## What is needed
Filter the entries below down to the lines that hold "height".

## Data to use
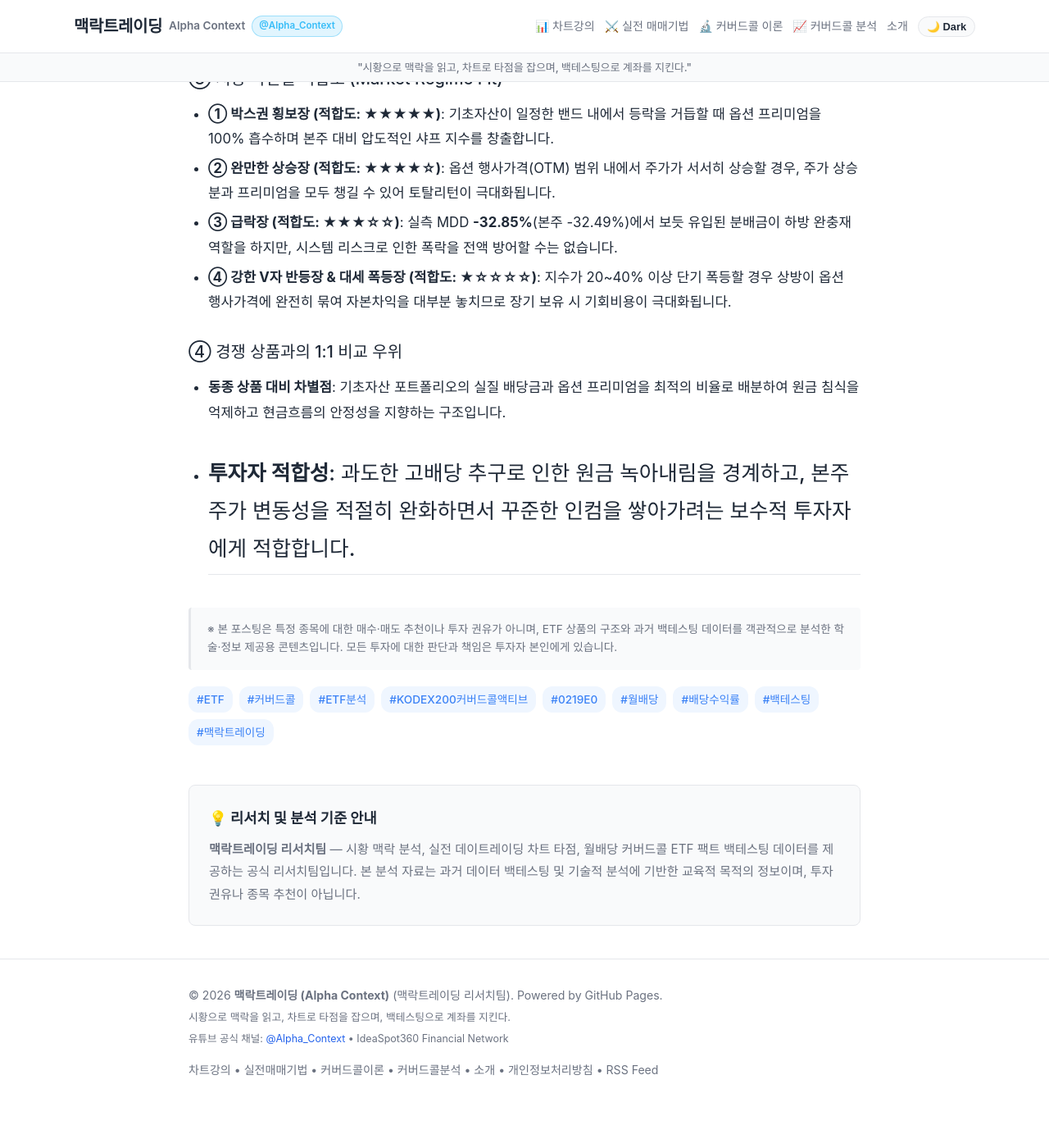
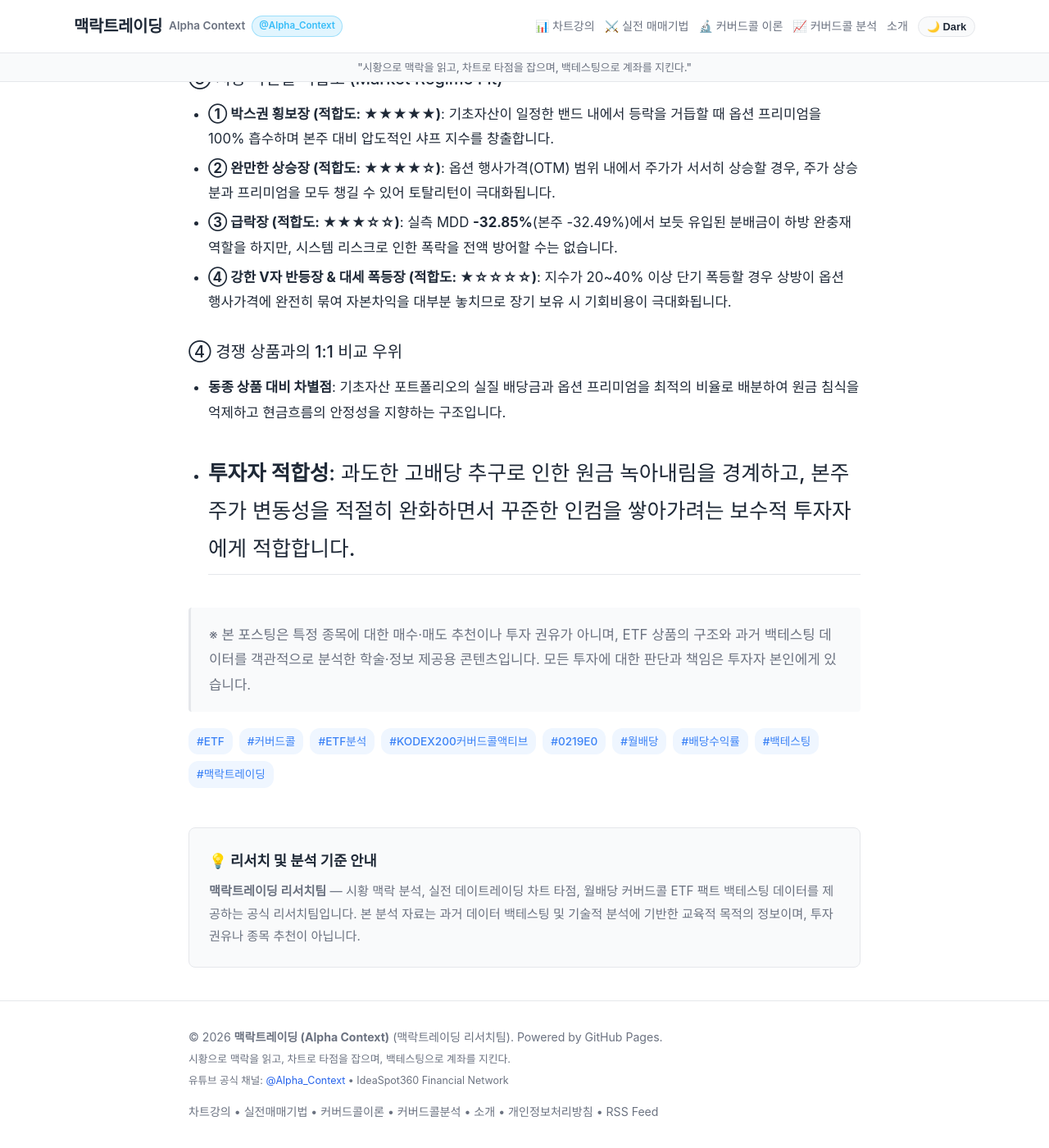
Before and after one commit to ideaspot360/stock, a Jekyll site: the page built from _posts/2026-11-15-0219E0-covered-call-backtest.md, in a window 1280 px wide and 1400 px high, scrolled down 2302 px. Shown: the whole window at 82% size. Built offline with Jekyll 4.4.1, drawn with Linux system fonts in a browser that asks for light colours; before the commit the page ends 3651 px from its top, so only the background shows below that.

Commit message:
style(blog): match disclaimer font-size and line-height with body text

```diff
--- a/assets/css/style.css
+++ b/assets/css/style.css
@@ -803,9 +803,9 @@ footer.site-footer {
 .post-disclaimer {
   margin-top: 40px;
   margin-bottom: 20px;
-  padding: 16px 20px;
-  font-size: 0.85rem;
-  line-height: 1.6;
+  padding: 18px 22px;
+  font-size: inherit;
+  line-height: 1.8;
   color: var(--text-muted);
   background-color: var(--card-bg);
   border-left: 3px solid var(--border-color);
```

## Exercise response
style(blog): match disclaimer font-size and line-height with body text
-  line-height: 1.6;
+  line-height: 1.8;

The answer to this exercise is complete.